| On 09, Jul 2012

Blues and psychedelia often make for good bed partners, and this latest offering from Shawn Lee is no exception. Clever use of stripped down, evocative textures combined with catchy riffs and spaced out harmonies makes for an enjoyably chilled but also highly colourful affair.
Opening track AJ’s Mood is a very effective atmospheric scene setter. Slinky, cool riffs and sparse textures are exploited to full effect, and the piece retains the listener’s interest with its playful juxtaposition between bright synths and jagged bass. Celestial Waltz builds on this style with further bluesy bass riffs, syncopated rhythms, chromatic psychedelia, and sci-fi soundtrack-like instrumental textures.
Speaking of sci-fi, the energetic Galactica is next, which strangely enough takes the central riff of Jungle Boogie and re-imagines it as part of an intoxicating trance number. The track has a strong rhythmic vitality about it, thanks to a keen sense of momentum and tribal percussion dance. For some welcome contrast, the next track Head Up features more chord based textures as opposed to the riff dominated numbers that have so far populated the album. Relying on repetition and the varied combinations and juxtapositions of different samples, the song gradually builds up in texture creating a driving feel of forward propulsion. However, it is overly repetitive and could use a few more contrasting musical ideas.
Having mainly been an instrumental album up to now, Boogie Children (Saturn Day Night) sees some vocals arrive, creating a welcome fresh sound to enjoy. Once again blues and psychedelia are combined, along with echo effects, soul inflexions, and chromaticism, all adding up to create a vivid tonal landscape that partially makes up for the somewhat formulaic songwriting.
Low Riders In Space is one of my favourite numbers on the album; a trippy trance track (excuse the alliteration) that features harmonies which are pleasingly reminiscent of The Specials, as are the jarring synths. Sadly, it is a tad overlong, needing some greater variety in order to avoid outstaying its welcome.

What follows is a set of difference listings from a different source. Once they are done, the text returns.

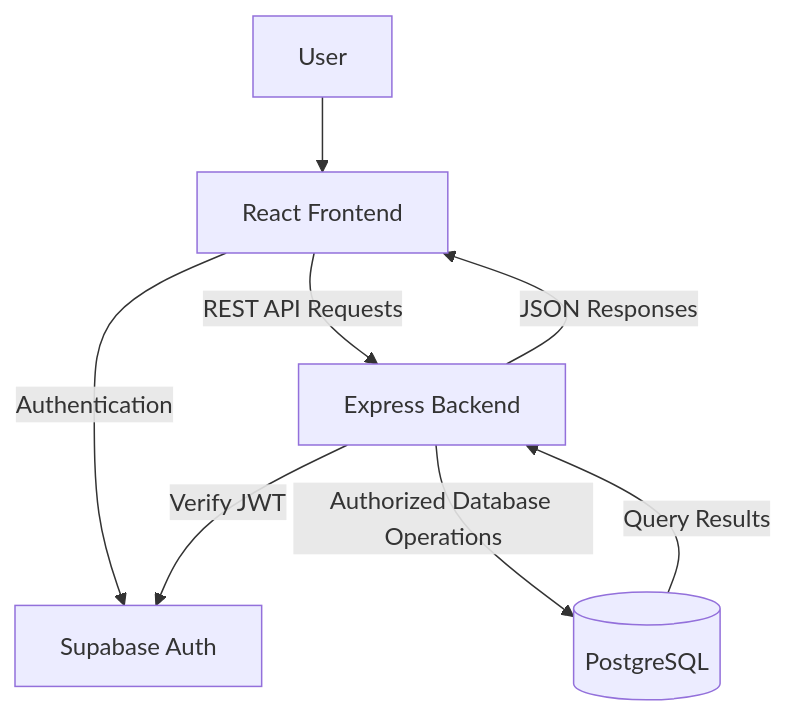
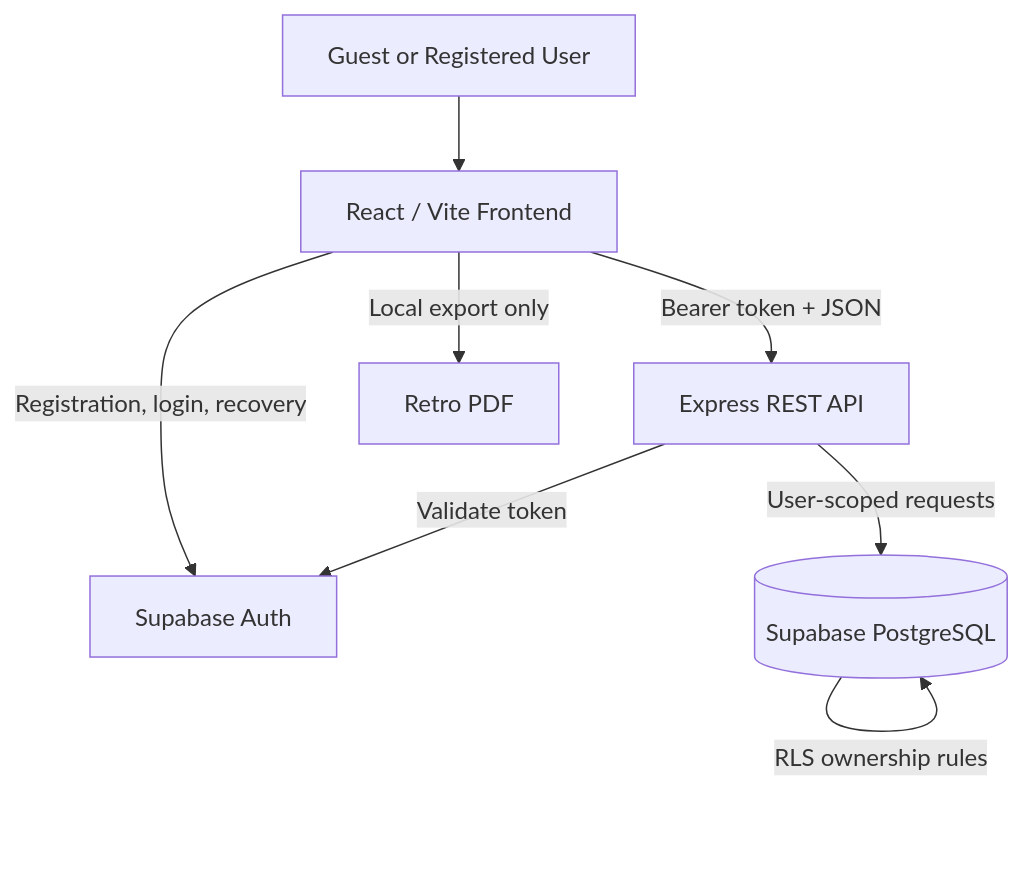
Before and after one commit to AlexandroLeao/rpg-character-creator: the diagram in docs/architecture.md, drawn with Mermaid. The commit also changed other lines of this file, not shown here.

Commit message:
docs: align architecture with auth UX and secure character lifecycle

````diff
--- a/docs/architecture.md
+++ b/docs/architecture.md
@@ -27,13 +11,10 @@
 ```mermaid
 flowchart TD
-    U[User] --> F[React Frontend]
-
-    F -->|Authentication| A[Supabase Auth]
-    F -->|REST API Requests| B[Express Backend]
-
-    B -->|Verify JWT| A
-    B -->|Authorized Database Operations| D[(PostgreSQL)]
-
-    D -->|Query Results| B
-    B -->|JSON Responses| F
+    U[Guest or Registered User] --> F[React / Vite Frontend]
+    F -->|Registration, login, recovery| A[Supabase Auth]
+    F -->|Bearer token + JSON| B[Express REST API]
+    B -->|Validate token| A
+    B -->|User-scoped requests| D[(Supabase PostgreSQL)]
+    D -->|RLS ownership rules| D
+    F -->|Local export only| P[Retro PDF]
 ```
````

I also really enjoy Lost In The Shuffle, which has another classic blues motif for its central riff, once again realised within spaced out textures and rasping synths.
The main problem with some of the songs is the overly repetitious nature of the music, particularly in some of the longer tracks. However, it is most evident with Bossa Nova Seela, which – despite some nice slinky percussion – is overlong and lacking in musical innovation. Fortunately, it is more than compensated for by the great Jupiter’s Jam, which features some sweet chilled blues with evocative harmonies and aptly intoxicating instrumental textures.
There’s a firm and original identity to this album that makes it a real pleasure to listen to. If the songwriting were just to develop a little more, Shawn Lee could be capable of some great things.

Rupert Uzzell